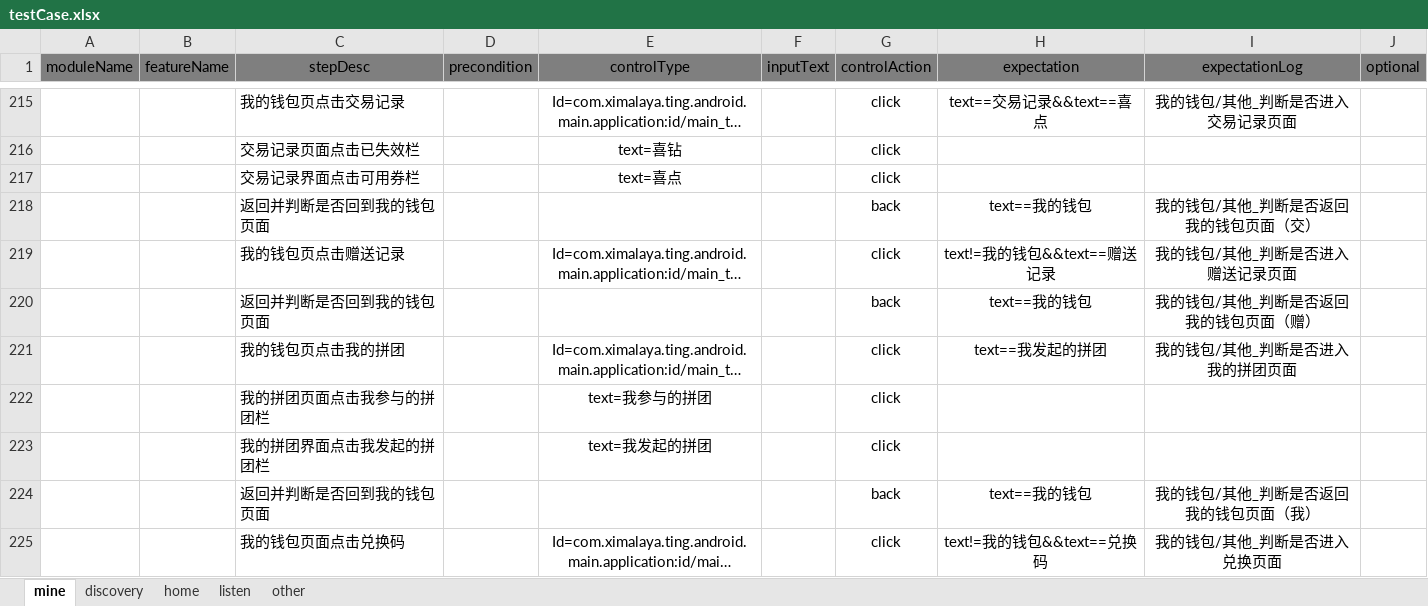
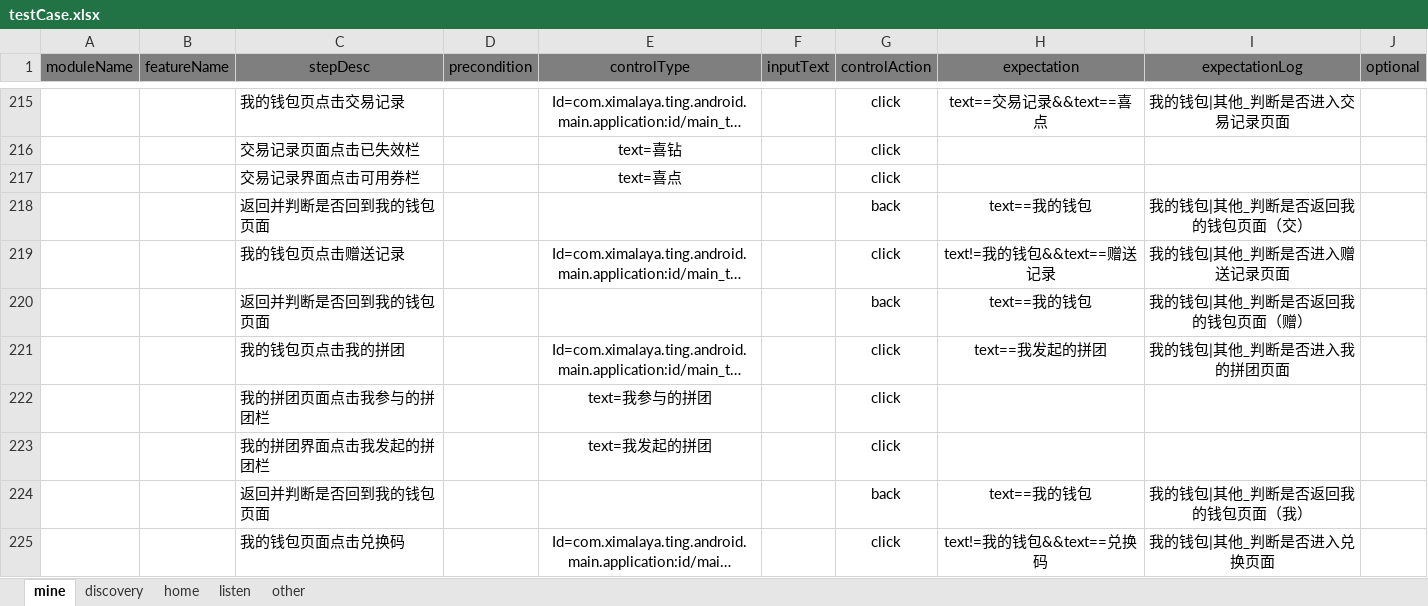
Before and after one commit to aliugenb/AutoUITest, an Excel workbook: Android/testDriver/testCase.xlsx, sheet mine, drawn as a sheet; only a part is shown, gaps mark what is left out; long unchanged cells end in …; values as stored, in another font and other column widths than the file's, no borders; the diff covers the shown part only; the diff names each change by its address in the sheet, - before the commit and + after, or states it on an @@ line.

```diff
--- a/Android/testDriver/testCase.xlsx (sheet mine)
+++ b/Android/testDriver/testCase.xlsx (sheet mine)
-I215 (expectationLog): 我的钱包/其他_判断是否进入交易记录页面
+I215 (expectationLog): 我的钱包|其他_判断是否进入交易记录页面
-I218 (expectationLog): 我的钱包/其他_判断是否返回我的钱包页面（交）
+I218 (expectationLog): 我的钱包|其他_判断是否返回我的钱包页面（交）
-I219 (expectationLog): 我的钱包/其他_判断是否进入赠送记录页面
+I219 (expectationLog): 我的钱包|其他_判断是否进入赠送记录页面
-I220 (expectationLog): 我的钱包/其他_判断是否返回我的钱包页面（赠）
+I220 (expectationLog): 我的钱包|其他_判断是否返回我的钱包页面（赠）
-I221 (expectationLog): 我的钱包/其他_判断是否进入我的拼团页面
+I221 (expectationLog): 我的钱包|其他_判断是否进入我的拼团页面
-I224 (expectationLog): 我的钱包/其他_判断是否返回我的钱包页面（我）
+I224 (expectationLog): 我的钱包|其他_判断是否返回我的钱包页面（我）
-I225 (expectationLog): 我的钱包/其他_判断是否进入兑换页面
+I225 (expectationLog): 我的钱包|其他_判断是否进入兑换页面
```
Also changed, not shown: 158 added rows and 58 edited cells elsewhere in this sheet, sheet other, sheet discovery, sheet home, sheet listen, 4 other files.
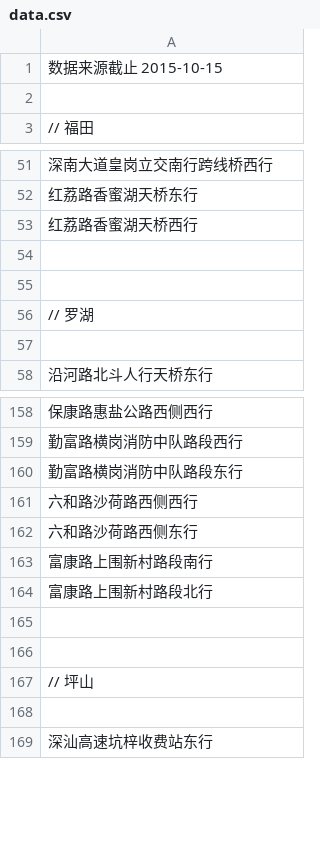
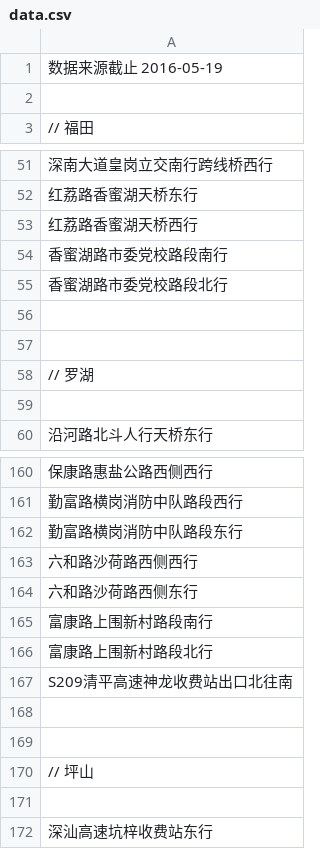
Before and after one commit to tankxu/sz-traffic-violation, a CSV file: data.csv, drawn as a sheet; only a part is shown, gaps mark what is left out; the diff names each change by its address in the sheet, - before the commit and + after, or states it on an @@ line.

Commit message:
数据更新至2016-05-19

```diff
--- a/data.csv
+++ b/data.csv
-A1: 数据来源截止 2015-10-15
+A1: 数据来源截止 2016-05-19
+row 54: 香蜜湖路市委党校路段南行
+row 55: 香蜜湖路市委党校路段北行
+row 167: S209清平高速神龙收费站出口北往南
```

________________________

* [Work to be completed]
Show each line in the entries that holds the string "data".

* [Output of the task]
Before and after one commit to tankxu/sz-traffic-violation, a CSV file: data.csv, drawn as a sheet; only a part is shown, gaps mark what is left out; the diff names each change by its address in the sheet, - before the commit and + after, or states it on an @@ line.
--- a/data.csv
+++ b/data.csv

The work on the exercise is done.